Slowly, the outfielder moves toward the ball. (Photo by Christian Petersen/Getty Images)
So many things are changing at Kauffman Stadium, it's difficult to keep track...
The latest, according to Bob Dutton: The Royals outfield will no longer try to pick up the outfield assist by playing shallow. They've decided to drop back and prevent doubles and triples.
Although they will still start Jeff Francoeur.
It's long been an organizational philosophy of the Royals to position their outfielders shallow. I've seen it, you've seen it, the beer vendors have seen it. I follow a few scouts on Twitter and they've made note of it. This is hardly a state secret.
So this is what happens when you dismiss your outfield coach in the middle of the season. Play deep!
Quoth Rusty Kuntz:
I’m a little more conservative than what was here before. Outfield assists are great, but doubles and triples over your head produce a lot of runs. In some situations, we’re a little deeper now than before. In some situations, we’re not.
Yes, doubles and triples do tend to produce more runs. Although - here's the funny part - the Royals aren't much worse than the average American League team when it comes to allowing the extra base hit.

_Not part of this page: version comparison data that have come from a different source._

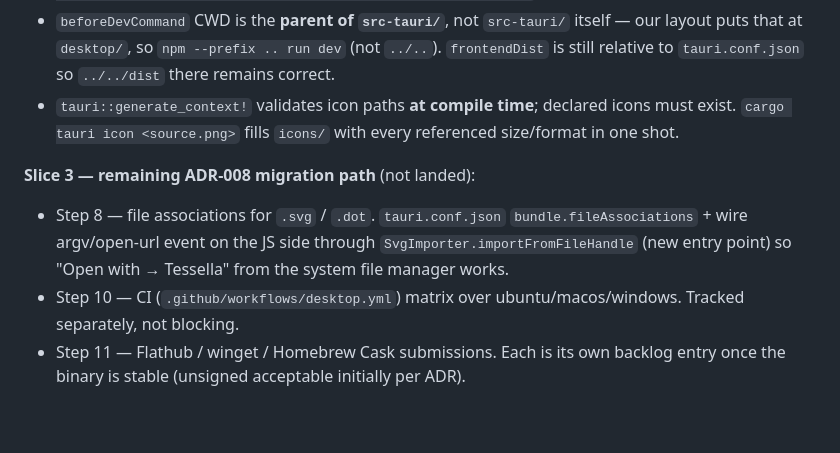
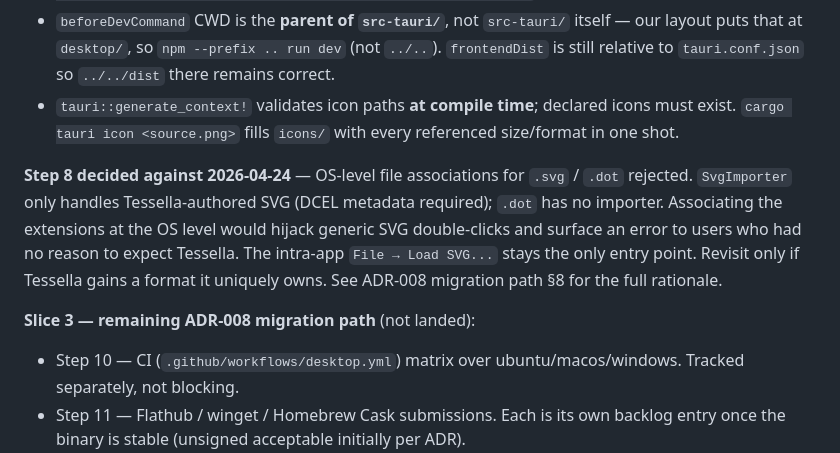
Before and after one commit to tessell-art/editor, a Markdown page: BACKLOG.md, the part around the change. Drawn GitHub-style; blank space fills up the shorter version.

Commit message:
File association rejected

```diff
--- a/BACKLOG.md
+++ b/BACKLOG.md
@@ -280,11 +280,16 @@ Toolchain notes learned during slice 2 (Ubuntu 24.04):
   declared icons must exist. `cargo tauri icon <source.png>` fills
   `icons/` with every referenced size/format in one shot.
 
+**Step 8 decided against 2026-04-24** — OS-level file associations for
+`.svg` / `.dot` rejected. `SvgImporter` only handles Tessella-authored
+SVG (DCEL metadata required); `.dot` has no importer. Associating the
+extensions at the OS level would hijack generic SVG double-clicks and
+surface an error to users who had no reason to expect Tessella. The
+intra-app `File → Load SVG...` stays the only entry point. Revisit
+only if Tessella gains a format it uniquely owns. See ADR-008
+migration path §8 for the full rationale.
+
 **Slice 3 — remaining ADR-008 migration path** (not landed):
-- Step 8 — file associations for `.svg` / `.dot`. `tauri.conf.json`
-  `bundle.fileAssociations` + wire argv/open-url event on the JS side
-  through `SvgImporter.importFromFileHandle` (new entry point) so
-  "Open with → Tessella" from the system file manager works.
 - Step 10 — CI (`.github/workflows/desktop.yml`) matrix over
   ubuntu/macos/windows. Tracked separately, not blocking.
 - Step 11 — Flathub / winget / Homebrew Cask submissions. Each is its
```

The Royals extra base hit percentage - the percentage of all plate appearances against ending in extra base hits - is currently at eight percent. League average is 7.9 percent. The Royals percentage of base hits allowed that have gone for extra bases is at 34 percent. That's right in line with the league average. Going by strict numbers and not percentages, Royal pitchers have surrendered 206 doubles this season. The average AL pitching staff has allowed 201 doubles.
Man, it seems like everything is pretty much average for the Royals when it comes to their pitchers allowing extra base hits. Seems like this "shift in outfield positioning philosophy" is a lot of noise about what really should amount to nothing.
Except there is one thing. The Royals have allowed 31 triples this season. That's by far the most in the AL. League average is 18.
Included in Dutton's story is this nugget:
Yost cited a need to protect center fielder Lorenzo Cain, who continues to nurse sore legs following surgery to repair a torn flexor; while noting Francoeur "has slowed down a little bit."
Makes sense to want to protect Cain, and... Wait... What? Frenchy has slowed down?!? Really?!?
Except our man in right doesn't seem to agree.
But say there’s a runner on first with two outs, I’ve moved back some just to make sure if there is a gapper, I can get there quickly.
He can get there quickly. Did you read that? Quickly. I suppose that's a relative adverb.
Bookmark this story. This is sure to be the only time the Royals remotely suggest something is wrong with Saint Francoeur. In the meantime, the triples will most assuredly continue. At least the outfielders will be playing a couple of steps back toward the warning track. I guess.